A few levels later and somehow Horace (the game, not the character) had grown into a non-linear monster. Suddenly there are boss fights, physics-driven puzzling, towns to explore, and shops, and an economy, and trains I need tickets to ride. There are rhythm mini-games to play in order to scrape together the money required, stealth segments, rail shooters, retro game parodies and a whole lot of mileage. Horace feels like what happens when a developer has far too many ideas, the skills to implement them all, and nobody to tell them to stop.

It’s of little surprise that Horace is a passion project. Two men have been hammering away at this mad sci-fi comedy epic for almost six years, and it feels like a work of singular, bizarre vision. Bicentennial Man filtered through a lens of old British TV and 8/16-bit era games. I’m at the older end of the millennial spectrum, and references to the likes of Steptoe And Son and Auf Wiedersehen, Pet nearly flew over my head. Is Horace an intense precision platformer for the over-forties crowd? Quite possibly, although there’s enough contemporary humour to provide giggles if you’re under thirty. Most of it is extremely British, however.

(Image credit: 505 Games)
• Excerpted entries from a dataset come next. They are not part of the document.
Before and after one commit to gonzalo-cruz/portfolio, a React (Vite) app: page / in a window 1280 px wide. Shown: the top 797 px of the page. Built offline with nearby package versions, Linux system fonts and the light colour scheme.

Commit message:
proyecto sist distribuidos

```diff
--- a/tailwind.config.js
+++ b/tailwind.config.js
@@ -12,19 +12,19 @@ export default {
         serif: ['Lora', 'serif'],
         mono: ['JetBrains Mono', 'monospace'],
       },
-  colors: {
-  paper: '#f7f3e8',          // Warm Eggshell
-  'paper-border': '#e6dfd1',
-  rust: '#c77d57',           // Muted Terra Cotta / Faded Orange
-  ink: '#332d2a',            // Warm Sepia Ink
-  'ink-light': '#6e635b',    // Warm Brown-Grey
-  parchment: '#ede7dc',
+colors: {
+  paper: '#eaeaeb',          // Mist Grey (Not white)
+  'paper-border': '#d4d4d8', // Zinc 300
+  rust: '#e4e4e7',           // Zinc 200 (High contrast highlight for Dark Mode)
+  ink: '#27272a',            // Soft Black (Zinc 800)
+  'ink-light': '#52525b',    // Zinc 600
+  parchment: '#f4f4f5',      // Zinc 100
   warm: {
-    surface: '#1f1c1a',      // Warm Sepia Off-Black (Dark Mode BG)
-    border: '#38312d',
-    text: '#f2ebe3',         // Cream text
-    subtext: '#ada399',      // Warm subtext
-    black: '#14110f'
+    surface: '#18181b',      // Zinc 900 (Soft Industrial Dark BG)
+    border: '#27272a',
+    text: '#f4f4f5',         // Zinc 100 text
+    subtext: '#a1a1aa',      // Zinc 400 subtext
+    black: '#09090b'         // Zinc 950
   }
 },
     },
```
Even if stripped of all its charming story, deadpan robotic narration and colourful characters, Horace would probably still be worth the price. There’s a bit of Super Meat Boy spirit to its platforming. There’s some real Mario-like weight to Horace himself, but he’s quite capable of bouncing from wall to wall, over and under lasers and sawblades. The levels are cleverly designed too, leveraging all the abilities you’ve hoarded over the course of the game, but never getting away from the basics. From early on until the end, you’ve always got to be careful just how high you jump, as trap-lined ceilings are a regular fixture. Horace’s (mostly optional) quest to clean up all the rubbish in the world means that every piece of oddly placed junk is a collectable, too, so there’s plenty of temptation to explore into every dangerous little corner.
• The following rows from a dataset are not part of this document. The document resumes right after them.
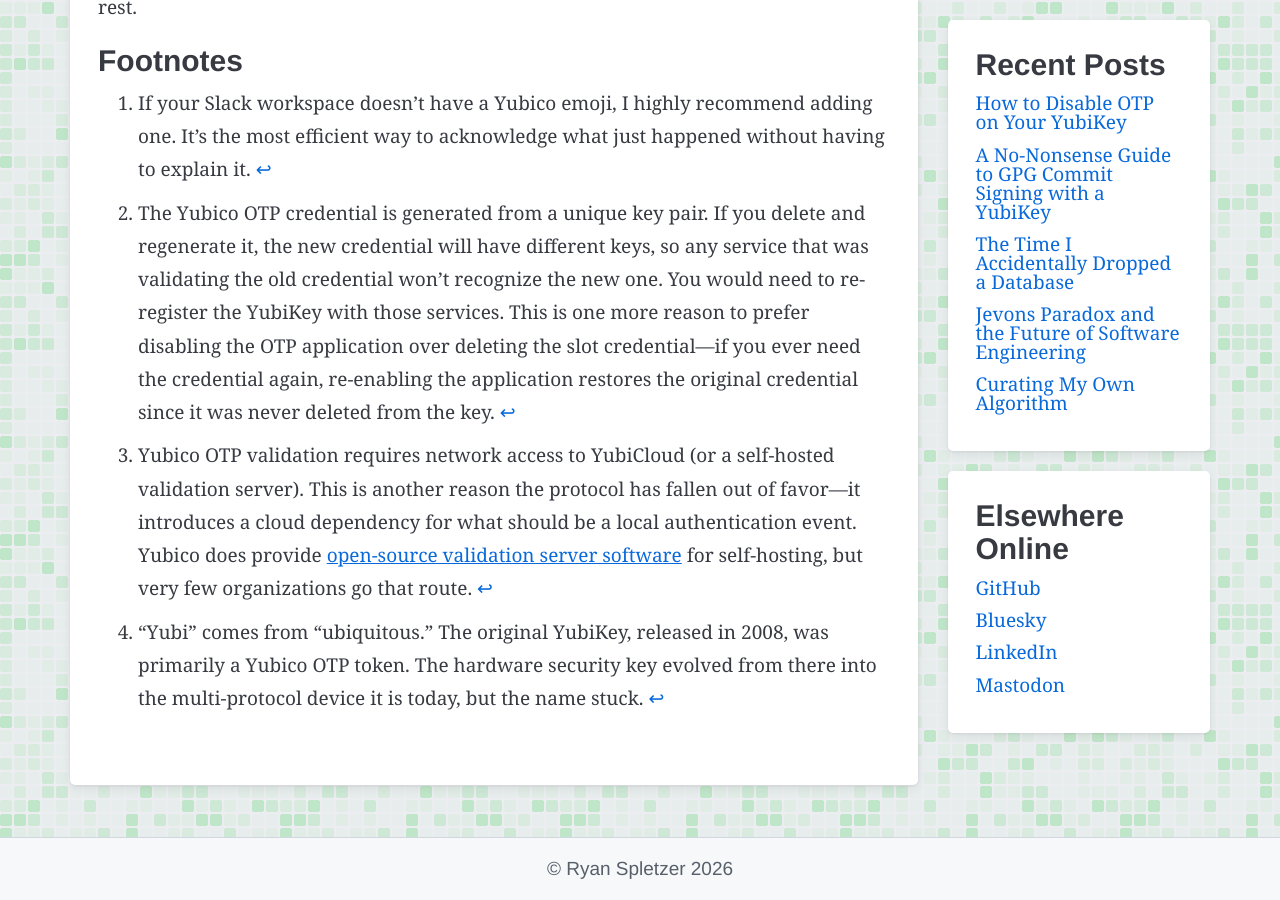
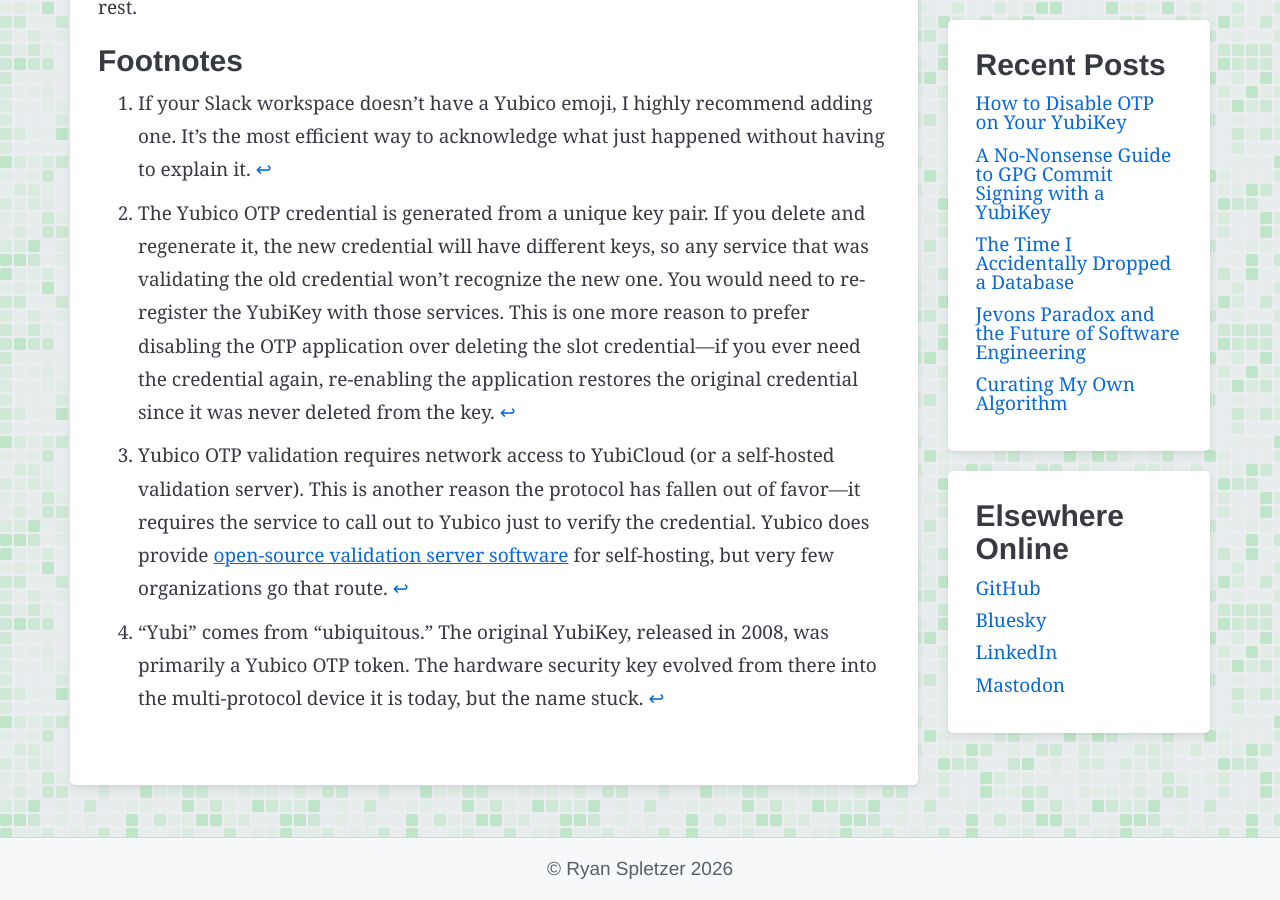
Before and after one commit to ryanspletzer/ryanspletzer.github.io, a Jekyll site: the page built from _posts/2026-04-18-how-to-disable-otp-on-your-yubikey.md, in a window 1280 px wide and 900 px high, scrolled down 8006 px. Built offline with Jekyll 4.4.1, drawn with Linux system fonts in a browser that asks for light colours; some of the changed text lies outside the part shown.

Commit message:
Tighten OTP post voice and precision
- Expand OTP acronym on first mention in body prose, matching the
  convention used in the GPG post's OTP troubleshooting section
- Drop "No bridges burned" from the Re-Enabling section; it's
  redundant with "fully reversible" and overdramatic for a toggle
- Reword the YubiCloud footnote to describe the actual mechanism
  (service has to call out to Yubico) instead of the buzzword
  "cloud dependency" and the inaccurate "local authentication event"
  framing (FIDO2 and TOTP aren't fully local either; the real
  distinction is a third party in the auth path)

Co-Authored-By: Claude Opus 4.7 (1M context) <noreply@anthropic.com>

```diff
--- a/_posts/2026-04-18-how-to-disable-otp-on-your-yubikey.md
+++ b/_posts/2026-04-18-how-to-disable-otp-on-your-yubikey.md
@@ -395,7 +395,7 @@ OTP was just the part that needed to be put to rest.
     Yubico OTP validation requires network access to YubiCloud
     (or a self-hosted validation server).
     This is another reason the protocol has fallen out of favor—it
-    introduces a cloud dependency for what should be a local authentication event.
+    requires the service to call out to Yubico just to verify the credential.
     Yubico does provide
     [open-source validation server software](https://developers.yubico.com/yubikey-val/)
     for self-hosting, but very few organizations go that route.
```
Also changed, not shown: other parts of _posts/2026-04-18-how-to-disable-otp-on-your-yubikey.md (+2 -2 lines).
While tough, I never found Horace too frustrating. Checkpoints are frequent, and death immediately zaps you back to the last checkpoint touched. In the few areas that expect you to play at your best for longer, there’s a basic lives system that lets you tank an otherwise-lethal hit or two. If you die repeatedly, the game even adjusts the difficulty a little and offers more lives to pick up along the way. Even if you took away everything but the nuts and bolts at the heart of the machine, Horace would still be an excellent game. Wrapped in cheeky humour, heartfelt storytelling and constant mechanical and tonal shifts, it might just be a classic.

(Image credit: 505 Games)
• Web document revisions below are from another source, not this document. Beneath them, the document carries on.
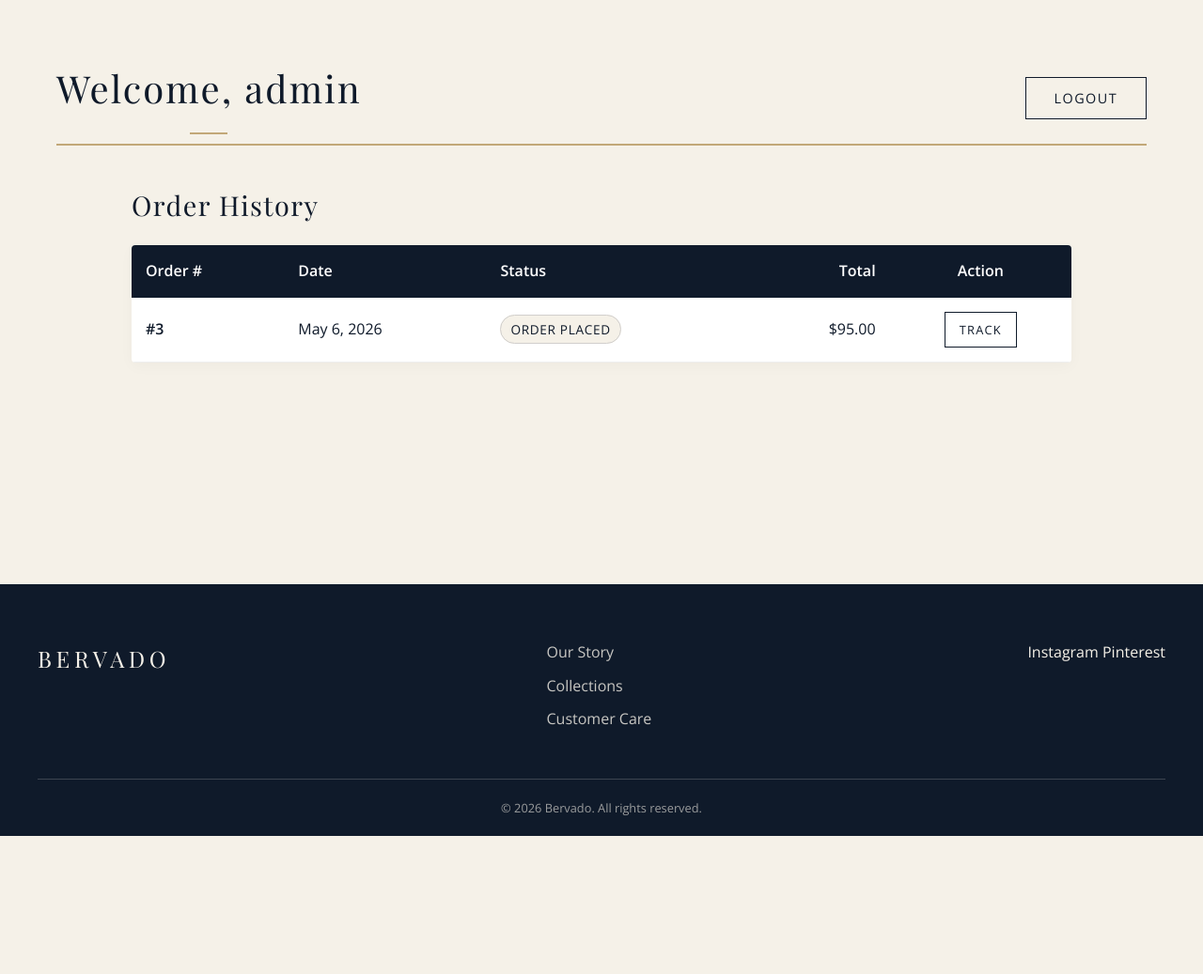
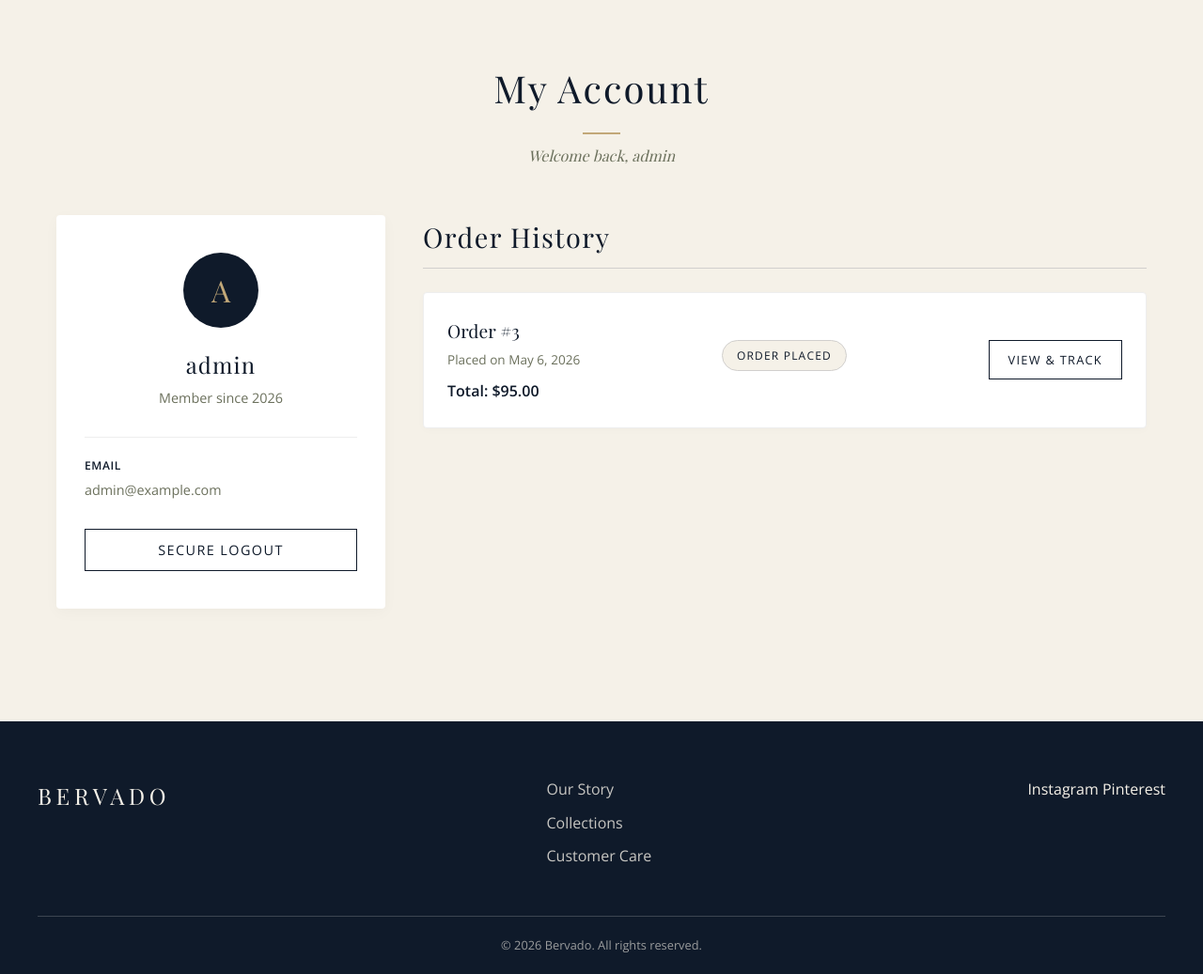
Before and after one commit to solo3li/ecomercebrand, a Django app: page /profile/ in a window 1280 px wide. Shown: the part 78-1115 px from the top of the page at 94% size. Before the commit the page ends 968 px from the top, so only its background shows below. Run offline with Django 5.2, Linux system fonts and the light colour scheme; a user stored in the database is signed in; data comes from the database, SQL or seed files in the repository; both versions use the stored data as it was after the commit; some web fonts are replaced.

Commit message:
profile improve

```diff
--- a/store/templates/store/auth/profile.html
+++ b/store/templates/store/auth/profile.html
@@ -4,52 +4,77 @@
 
 {% block content %}
 <div class="container fade-in">
-    <div style="display: flex; justify-content: space-between; align-items: baseline; border-bottom: 2px solid var(--color-gold); padding-bottom: 10px; margin-bottom: 40px;">
-        <h1 class="section-title" style="margin-bottom: 0;">Welcome, {{ user.username }}</h1>
+    <div style="text-align: center; margin-bottom: 50px;">
+        <h1 class="section-title" style="margin-bottom: 10px;">My Account</h1>
+        <p style="color: var(--color-olive); font-family: var(--font-heading); font-style: italic;">Welcome back, {{ user.username }}</p>
+    </div>
+
+    <div style="display: flex; gap: 40px; flex-wrap: wrap;">
+        <!-- Left Sidebar: Profile Details -->
+        <aside style="flex: 1; min-width: 250px; max-width: 350px;">
+            <div style="background: var(--color-white); padding: 40px 30px; border-radius: 4px; box-shadow: 0 4px 15px rgba(0,0,0,0.03); text-align: center;">
+                <div style="width: 80px; height: 80px; background-color: var(--color-navy); color: var(--color-gold); border-radius: 50%; display: flex; align-items: center; justify-content: center; font-size: 2rem; font-family: var(--font-heading); margin: 0 auto 20px;">
+                    {{ user.username.0|upper }}
+                </div>
+                <h3 style="font-size: 1.5rem; margin-bottom: 5px;">{{ user.username }}</h3>
+                <p style="color: var(--color-olive); font-size: 0.9rem; margin-bottom: 30px;">Member since {{ user.date_joined|date:"Y" }}</p>
+
+                <div style="text-align: left; margin-bottom: 30px; border-top: 1px solid #eee; padding-top: 20px;">
+                    <p style="margin-bottom: 15px; font-size: 0.9rem;">
+                        <strong style="color: var(--color-navy); text-transform: uppercase; letter-spacing: 0.05em; display: block; font-size: 0.75rem; margin-bottom: 5px;">Email</strong>
+                        <span style="color: var(--color-olive);">{{ user.email|default:"Not provided" }}</span>
+                    </p>
+                </div>
+
                 <form action="{% url 'logout' %}" method="post">
                     {% csrf_token %}
-            <button type="submit" class="btn btn-secondary">Logout</button>
+                    <button type="submit" class="btn btn-secondary" style="width: 100%;">Secure Logout</button>
                 </form>
             </div>
+        </aside>
 
-    <div style="max-width: 1000px; margin: 0 auto;">
-        <h2 style="font-size: 1.8rem; margin-bottom: 20px;">Order History</h2>
+        <!-- Right Main Content: Orders -->
+        <div style="flex: 2; min-width: 300px;">
+            <h2 style="font-size: 1.8rem; margin-bottom: 25px; border-bottom: 1px solid var(--color-gray); padding-bottom: 10px;">Order History</h2>
 
             {% if orders %}
-            <table style="width: 100%; border-collapse: collapse; background: var(--color-white); box-shadow: 0 4px 15px rgba(0,0,0,0.03); border-radius: 4px; overflow: hidden;">
-                <thead style="background: var(--color-navy); color: var(--color-white);">
-                    <tr>
-                        <th style="text-align: left; padding: 15px;">Order #</th>
-                        <th style="text-align: left; padding: 15px;">Date</th>
-                        <th style="text-align: left; padding: 15px;">Status</th>
-                        <th style="text-align: right; padding: 15px;">Total</th>
-                        <th style="text-align: center; padding: 15px;">Action</th>
-                    </tr>
-                </thead>
-                <tbody>
+                <div style="display: flex; flex-direction: column; gap: 20px;">
                     {% for order in orders %}
-                    <tr style="border-bottom: 1px solid #eee;">
-                        <td style="padding: 15px;"><strong>#{{ order.id }}</strong></td>
-                        <td style="padding: 15px;">{{ order.created_at|date:"M j, Y" }}</td>
-                        <td style="padding: 15px;">
-                            <span style="padding: 5px 10px; border-radius: 20px; font-size: 0.85rem; text-transform: uppercase; letter-spacing: 0.05em; background: var(--color-cream); color: var(--color-navy); border: 1px solid var(--color-gray);">
+                    <div style="background: var(--color-white); padding: 25px; border-radius: 4px; border: 1px solid #eee; box-shadow: 0 2px 10px rgba(0,0,0,0.02); display: flex; justify-content: space-between; align-items: center; flex-wrap: wrap; gap: 20px;">
+
+                        <!-- Order Info -->
+                        <div>
+                            <p style="font-family: var(--font-heading); font-size: 1.2rem; margin-bottom: 5px; color: var(--color-navy);">Order #{{ order.id }}</p>
+                            <p style="color: var(--color-olive); font-size: 0.85rem; margin-bottom: 10px;">Placed on {{ order.created_at|date:"F j, Y" }}</p>
+                            <p style="font-weight: 600;">Total: ${{ order.total_price }}</p>
+                        </div>
+
+                        <!-- Order Status -->
+                        <div style="text-align: center;">
+                            <span style="display: inline-block; padding: 6px 15px; border-radius: 20px; font-size: 0.75rem; text-transform: uppercase; letter-spacing: 0.1em; background: var(--color-cream); color: var(--color-navy); border: 1px solid var(--color-gray); margin-bottom: 10px;">
                                 {{ order.get_status_display }}
                             </span>
-                        </td>
-                        <td style="text-align: right; padding: 15px;">${{ order.total_price }}</td>
-                        <td style="text-align: center; padding: 15px;">
-                            <a href="{% url 'order_tracking' order.pk %}" class="btn btn-secondary" style="padding: 8px 15px; font-size: 0.8rem;">Track</a>
-                        </td>
-                    </tr>
+                        </div>
+
+                        <!-- Action -->
+                        <div>
+                            <a href="{% url 'order_tracking' order.pk %}" class="btn btn-secondary" style="padding: 10px 20px; font-size: 0.8rem;">View & Track</a>
+                        </div>
+
+                    </div>
                     {% endfor %}
-                </tbody>
-            </table>
+                </div>
             {% else %}
-            <div style="background: var(--color-white); padding: 40px; text-align: center; border-radius: 4px; box-shadow: 0 4px 15px rgba(0,0,0,0.03);">
-                <p style="margin-bottom: 20px; color: var(--color-olive);">You haven't placed any orders yet.</p>
+                <div style="background: var(--color-white); padding: 60px 40px; text-align: center; border-radius: 4px; border: 1px dashed var(--color-gray);">
+                    <div style="width: 60px; height: 60px; border-radius: 50%; background: var(--color-cream); display: flex; align-items: center; justify-content: center; margin: 0 auto 20px; font-size: 1.5rem;">
+                        🛍️
+                    </div>
+                    <h3 style="margin-bottom: 15px;">No Orders Yet</h3>
+                    <p style="margin-bottom: 25px; color: var(--color-olive);">Your history of timeless elegance will appear here.</p>
                     <a href="{% url 'shop' %}" class="btn btn-primary">Start Shopping</a>
                 </div>
             {% endif %}
         </div>
     </div>
+</div>
 {% endblock %}
```
Also changed, not shown: db.sqlite3. Lines whose indentation alone changed are shown as unchanged.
If I absolutely had to pick at Horace’s robo-nits, I’d grumble that sometimes (albeit not often) direction and jump inputs get ‘eaten’, though that may also be the fault of my hard-worn controller. The soundscape of the game can also be a little harsh, especially the sounds for dying and picking up trash. Lastly, the game’s final act feels a little oddly paced, but in a game that tries to cram in everything and fifty kitchen sinks (to sell for scrap), I’ll forgive it. Beyond that, this is a massive, funny, pathos-laden and ambitious game that hits almost every target it shoots for. If you don’t mind some tricky platforming, Horace has my highest recommendation.

Dominic Tarason
Contributing Writer

The product of a wasted youth, wasted prime and getting into wasted middle age, Dominic Tarason is a freelance writer, occasional indie PR guy and professional techno-hermit seen in many strange corners of the internet and seldom in reality. Based deep in the Welsh hinterlands where no food delivery dares to go, videogames provide a gritty, realistic escape from the idyllic views and fresh country air. If you're looking for something new and potentially very weird to play, feel free to poke him on Twitter. He's almost sociable, most of the time.